The walk would seem to be the obvious starting place for horse riding. But if you want to walk on a horse, first of all, you have to know how to sit. Because how you sit is important.

Now, there are lots of ways people will tell you to sit on a horse. Hold your feet like this, your legs like that, and keep your hands just so. There are books with pictures of perfect sitting on a horse, heels down, toes turned in, and back straight.

When I first started riding as a teenager, I had chalk and blackboard lessons at a local riding school – on how to sit on a horse. Dull as ditchwater, mostly because the person teaching had no enthusiasm at all – and from what I do now, didn’t have a lot to say about how to connect with your horse.

Years later, now I’ve gone back to riding, I’ve spent time listening to people telling me how to sit on a horse. And most of it’s still all about toes in, heels down, ramrod rigid back. Now, this has caused me no end of trouble. Because all the time and attention spent keeping your toes in, your heels down, and your back ramrod straight leaves you unable to connect with your horse. It just makes you stiff and achy – and worse than that, it doesn’t get you where you want to go and be with your horse.

So, after a disappointing start back to horse riding, I eventually looked around for other advice. What I found were writers like Sylvia Loch and Mary Wanless, who have a lot to say about staying connected. And then I found some old Parelli DVDs on eBay, spent far too much time watching them – but what a difference it’s made to my riding.
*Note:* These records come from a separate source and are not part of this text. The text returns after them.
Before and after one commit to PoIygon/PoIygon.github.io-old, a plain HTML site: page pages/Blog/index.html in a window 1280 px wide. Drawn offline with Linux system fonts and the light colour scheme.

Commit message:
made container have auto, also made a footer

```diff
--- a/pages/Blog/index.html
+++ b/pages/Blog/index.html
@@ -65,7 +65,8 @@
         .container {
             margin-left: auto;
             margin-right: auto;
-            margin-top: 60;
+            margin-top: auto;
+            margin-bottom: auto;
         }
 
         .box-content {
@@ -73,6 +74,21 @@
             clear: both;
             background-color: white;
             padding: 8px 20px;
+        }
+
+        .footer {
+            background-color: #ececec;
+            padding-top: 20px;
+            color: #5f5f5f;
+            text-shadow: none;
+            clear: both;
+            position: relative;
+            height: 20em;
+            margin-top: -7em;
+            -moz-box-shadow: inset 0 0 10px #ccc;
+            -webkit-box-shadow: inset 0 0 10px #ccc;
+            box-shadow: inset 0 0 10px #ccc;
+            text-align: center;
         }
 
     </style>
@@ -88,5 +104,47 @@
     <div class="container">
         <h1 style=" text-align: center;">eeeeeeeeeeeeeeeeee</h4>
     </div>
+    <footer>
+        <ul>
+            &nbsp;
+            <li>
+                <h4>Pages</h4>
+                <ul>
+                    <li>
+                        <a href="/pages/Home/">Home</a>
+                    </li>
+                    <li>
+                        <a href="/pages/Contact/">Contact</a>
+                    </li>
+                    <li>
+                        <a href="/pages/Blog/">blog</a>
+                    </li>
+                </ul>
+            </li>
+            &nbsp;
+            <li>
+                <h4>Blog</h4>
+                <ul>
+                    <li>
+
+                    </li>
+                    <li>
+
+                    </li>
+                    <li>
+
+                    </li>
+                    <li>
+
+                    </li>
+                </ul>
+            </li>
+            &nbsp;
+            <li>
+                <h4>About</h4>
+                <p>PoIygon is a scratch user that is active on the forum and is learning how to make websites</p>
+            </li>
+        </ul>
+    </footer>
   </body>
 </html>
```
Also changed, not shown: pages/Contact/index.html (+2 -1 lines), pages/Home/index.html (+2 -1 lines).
Now, I say Parelli, and yes, I know lots of people don’t agree with Parelli, but all I can say is that it has helped me. And of course, I have to say that the ideas I have used to help my riding aren’t mine – they are what I discovered by looking around for information from all sorts of places.

So, how do you sit on a horse?

Well, for a start, don’t lock your knees or your ankles, and don’t point your toes in, not unless you want to get stiff and achy. Just sit on your horse, and let your legs drape around her. Pointed toes and heels down mean legs with a lot of tension that gets transferred to your horse and makes for a stiff horse too. That’s not what you want. You want to connect with your horse.

Don’t sit too far forward, and don’t sit too far back. And if your hips are stiff and have a job to move, practice making yourself more flexible on the horse as well as on. Use an exercise ball, or learn to keep a hoop revolving on your hips – yes, just like when you were a child. Play a little bit until you become more flexible.

Watch how your horse moves on the ground. When you get on, copy those movements. From your sitting, move into a walk and try to feel how the horse moves with your body, and move the same way. Yes, I know it’s hard. To begin with, it makes no sense at all, but if you want to get really good with horses, you have to stick with it, watch as many horses as you can, watch all the DVDs you can on horse riding, and ride, ride, ride.

Another thing I tried when I returned to riding was kicking my horse to make her go because that’s what I’d been told years ago, and what people still tell me now. Well, she does move if I kick her, a bit. But reluctantly, and very slowly, and not for long, not without constant prodding from my legs.

So, I looked around for what would really make her go. Do you know, it turned out that to make her go, I had to go. To make her move, I had to move, and not just my legs, but my whole body. By putting energy into my body, she became energized. And a horse that I used to struggle to get to move at all, sprang into action like a spring chicken, and then my problem was getting her to stop!

Read some books, watch some DVDs, see what other people do – other people who know what they’re doing, that is. You’re not going to ‘get it’ right away, but then nothing that’s worth having comes easy. It takes time. But once you feel that connection between you and your horse, and you can move like a horse – wow! An amazing feeling!